▸ Exercise instructions
Using the material that follows, work out how many lines include the word "range". Your answer should be that number only.

▸ Dataset excerpts
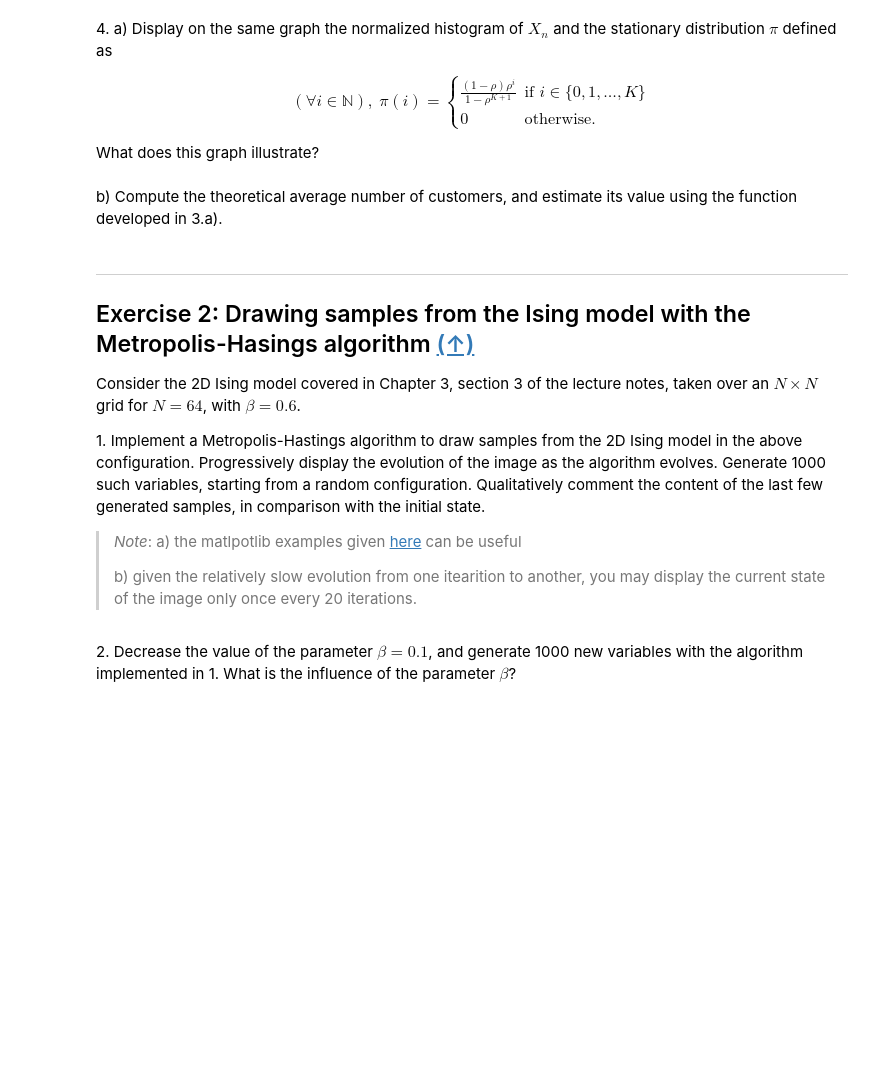
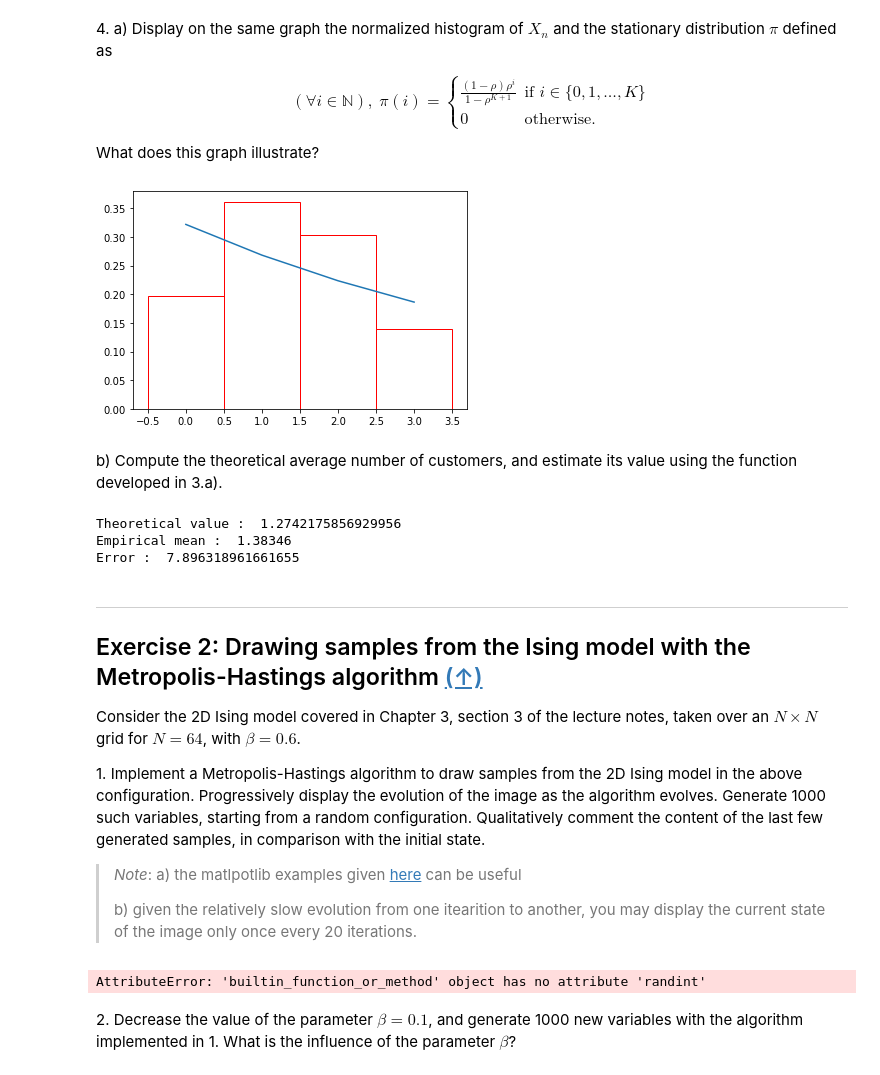
Before and after one commit to VirgileValiau/sdia-markov, a Jupyter notebook: lab2_DESCARPENTRIES_VALIAU/lab2_DESCARPENTRIES_VALIAU.ipynb, the cells around one changed output. Saved outputs shown, nothing was run; the diff lists cells and outputs as text; code cells hidden in the pictures; blank space fills up the shorter version.

```diff
--- a/lab2_DESCARPENTRIES_VALIAU/lab2_DESCARPENTRIES_VALIAU.ipynb
+++ b/lab2_DESCARPENTRIES_VALIAU/lab2_DESCARPENTRIES_VALIAU.ipynb
@@ -118,11 +267,34 @@ $$
 $$
 
 What does this graph illustrate?
+# %%
+I = range(K+1)
+rho = lambd/mu
+Pi = np.zeros(K+1)
+for i in I:
+    Pi[i] = (1-rho)*(rho**i) / (1-rho**(K+1))
+plt.hist(X,bins=range(K+2),density=True,color='w',edgecolor='red',align='left')
+plt.plot(I,Pi)
+plt.show()
+# %% [output]
+[figure, added]
 # %% [markdown]
 b) Compute the theoretical average number of customers, and estimate its value using the function developed in 3.a). <!--(see TD3, exercise 3)-->
+# %%
+avg = 0
+for i in range(len(Pi)):
+    avg += i*Pi[i]
+
+print('Theoretical value : ',avg)
+print('Empirical mean : ',np.mean(X))
+print('Error : ',np.abs( avg - np.mean(X) )/(np.mean(X))*100)
+# %% [output]
+Theoretical value :  1.2742175856929956
+Empirical mean :  1.38346
+Error :  7.896318961661655
 # %% [markdown]
 ---
-## <a name="ex2">Exercise 2: Drawing samples from the Ising model with the Metropolis-Hasings algorithm</a> [(&#8593;)](#content)
+## <a name="ex2">Exercise 2: Drawing samples from the Ising model with the Metropolis-Hastings algorithm</a> [(&#8593;)](#content)
 
 Consider the 2D Ising model covered in Chapter 3, section 3 of the lecture notes, taken over an $N \times N$ grid for $N = 64$, with $\beta = 0.6$. <!-- Chapter 3, p.36 -->
 
@@ -131,6 +303,47 @@ Consider the 2D Ising model covered in Chapter 3, section 3 of the lecture notes
 > *Note*: a) the matlpotlib examples given [here](http://louistiao.me/posts/notebooks/embedding-matplotlib-animations-in-jupyter-as-interactive-javascript-widgets/) can be useful
 >
 > b) given the relatively slow evolution from one itearition to another, you may display the current state of the image only once every 20 iterations.
+# %%
+from matplotlib import animation, rc
+from IPython.display import HTML
+
+def H(B,i,j):
+    b = B[i][j]
+    h = 0
+    if i != 0:
+        h -= b*B[i-1][j]
+    if i != N-1:
+        h -= b*B[i+1][j]
+    if j != 0:
+        h -= b*B[i][j-1]
+    if j != N-1:
+        h -= b*B[i][j+1]
+    return h
+
+
+
+gen=np.random.default_rng(150)
+
+N=5
+Beta = 0.6
+B=np.ones((N,N))
+for i in range(N):
+    for j in range(N):
+        if gen.random() > 0.5:
+            B[i][j] = -1.
+
+niter = 50
+for t in range(niter):
+    x = gen.randint(N-1)
+    y = gen.randint(N-1)
+    Bp = B.copy()
+    Bp[x][y] = -B[x][y]
+    alpha = np.exp(-Beta*(H(B,i,j) - H(Bp,i,j)))
+    if gen.random() < alpha:
+        B=Bp
+    print(B)
+# %% [output]
+AttributeError: 'builtin_function_or_method' object has no attribute 'randint'
 # %% [markdown]
 2\. Decrease the value of the parameter $\beta = 0.1$, and generate 1000 new variables with the algorithm implemented in 1. What is the influence of the parameter $\beta$?
 # %% [markdown]
```
Also changed, not shown: parts of 7 cells of this notebook.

▸ Result below
6